The future is forever uncertain, unless, of course, you are endowed with the grand vision of the likes of Nostradamus, who, it is said, threw himself at the feet of a young Franciscan monk destined to become the Pope more than a decade after the French seer’s death. In India, too, there are myriad ancient references to the prowess of its soothsayers and their mythical prophecies coming true. The millennia-old tradition of forecasting based on astronomical indications continues to coexist stubbornly with modernity, having encroached onto various facets of human life, from weddings to holidays and financial decisions to IPOs.
Even so, any prognosis for the year that has just dawned—2019—and what it has in store for us appears impossible. Like the cycle of birth-and-death, of economic upheavals and market recoveries, and of ideological swings to the right or left, exceptions tend to be as frequent as the rules. Human intelligence, given all the advances in science and technology, has been able to rise above many of nature’s constraints, but certain goals—be it beating death or seeing the future—remain as elusive as ever. And that is the profound truth of human existence from mankind’s days as hunter-gatherers to the online cloud users we now are.
Indian politics has a long history of unexpected twists and turns, fortunes and reverses, and the trials and tribulations of its players, active or recessive. Drawing upon the country’s chequered past as a democracy and turbulent present as an emerging economy to make sense of its future continues to be a nightmare in crystal-gazing. Yet, to give gazers their due, there is a method in the madness of trying to foretell the future of Indian democracy: the country’s coordinates; trends that a chunk of its 1.3 billion dwellers are about to discard; how its teeming millions want to shape their own futures, preferences and aspirations; the way they want to live their lives; their obsessions of sports, entertainment and personal finance; and their anxieties in a wired world.

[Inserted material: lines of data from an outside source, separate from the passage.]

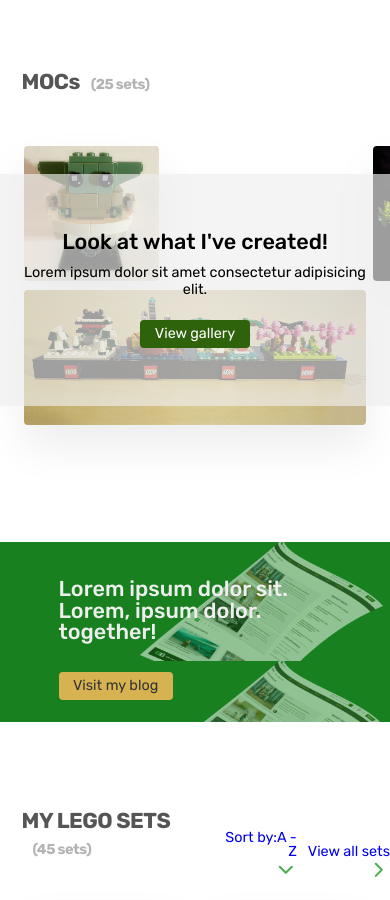
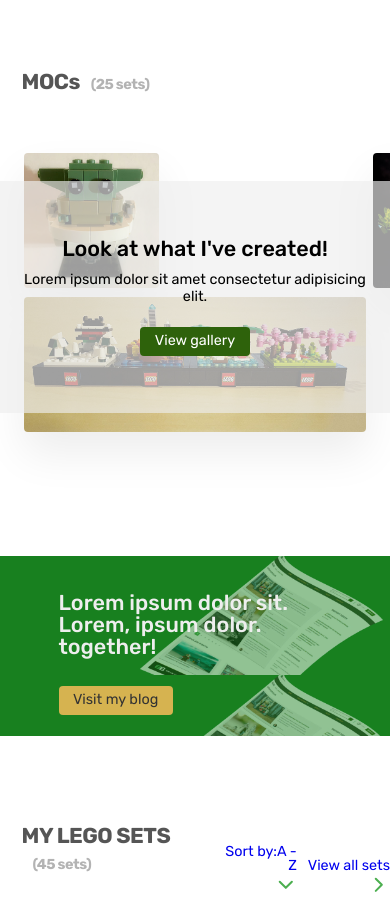
Before and after one commit to suicakhen/brick-by-brick, a plain HTML site: page index.html in a window 390 px wide. Shown: the part 906-1806 px from the top of the page. Drawn offline with nearby package versions, Linux system fonts and the light colour scheme; some packages are replaced by stand-ins of ours; a script that the page names is missing.

Commit message:
Update queries.css

```diff
--- a/css/queries.css
+++ b/css/queries.css
@@ -270,7 +270,7 @@
 
     /*  Index-MOCs    */
     .mocs-container{
-  padding: 2.4rem;
+/*   padding: 2.4rem; */
 }
 
 .a1,.b1,.a3,.b3{
```
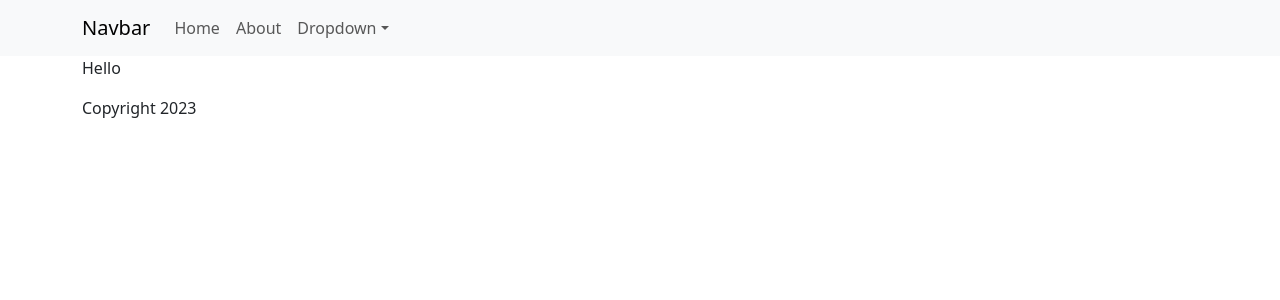
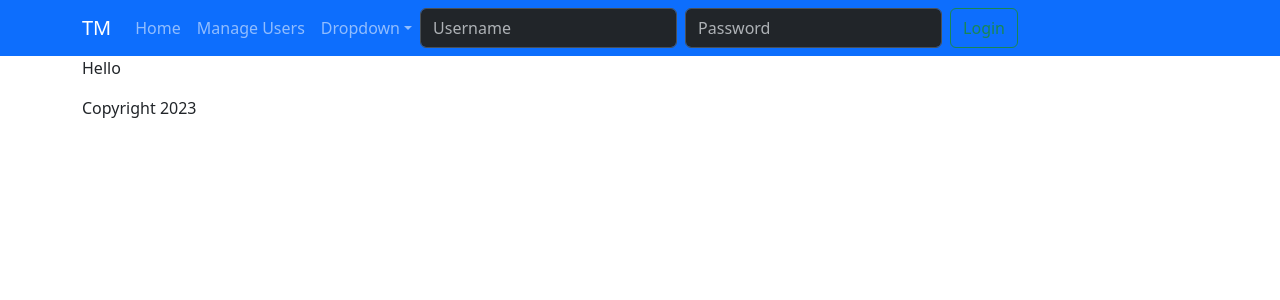
Before and after one commit to geekinDpink/KanbanWebClient, a React app: page / in a window 1280 px wide. Shown: the top 300 px of the page. Built offline with nearby package versions, Linux system fonts and the light colour scheme; the HTML template or start-up script is replaced by a standard one.

Commit message:
Change navbar color and add form

```diff
--- a/app/components/Header.js
+++ b/app/components/Header.js
@@ -3,17 +3,19 @@ import Container from "react-bootstrap/Container";
 import Nav from "react-bootstrap/Nav";
 import Navbar from "react-bootstrap/Navbar";
 import NavDropdown from "react-bootstrap/NavDropdown";
+import Form from "react-bootstrap/Form";
+import Button from "react-bootstrap/Button";
 
 export default function Header() {
   return (
-    <Navbar bg="light" expand="lg">
+    <Navbar bg="primary" data-bs-theme="dark" expand="lg">
       <Container>
-        <Navbar.Brand href="#home">Navbar</Navbar.Brand>
+        <Navbar.Brand href="#home">TM</Navbar.Brand>
         <Navbar.Toggle aria-controls="basic-navbar-nav" />
         <Navbar.Collapse id="basic-navbar-nav">
           <Nav className="me-auto">
             <Nav.Link href="./">Home</Nav.Link>
-            <Nav.Link href="./user_management">About</Nav.Link>
+            <Nav.Link href="./user_management">Manage Users</Nav.Link>
             <NavDropdown title="Dropdown" id="basic-nav-dropdown">
               <NavDropdown.Item href="#action/3.1">Action</NavDropdown.Item>
               <NavDropdown.Item href="#action/3.2">
@@ -25,6 +27,21 @@ export default function Header() {
                 Separated link
               </NavDropdown.Item>
             </NavDropdown>
+            <Form className="d-flex">
+              <Form.Control
+                type="search"
+                placeholder="Username"
+                className="me-2"
+                aria-label="username"
+              />
+              <Form.Control
+                type="search"
+                placeholder="Password"
+                className="me-2"
+                aria-label="password"
+              />
+              <Button variant="outline-success">Login</Button>
+            </Form>
           </Nav>
         </Navbar.Collapse>
       </Container>
```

This is an election year for India and political parties have begun strutting their stuff for top honours; 2014 was to Narendra Modi what the 1986 World Cup in Mexico was to Maradona: one man made all the news. Modi and his party would want to see a repeat of the General Election five years ago, but challenges abound. In the pages to follow, Open delves into Modi’s political blueprint for the year.
Besides, this special issue examines where India stands in the chaotic world of today with China exercising power beyond its borders; risks for online ventures that have crept too closely into our lives; fads of New Age diets and tech-enabled fitness; sports events that will rivet eyeballs; and films likely to shape trends in entertainment. We also take a look at the books to watch out for this year.
One cannot foresee the future, but one can certainly assess signposts of the past and present to project their impact on it.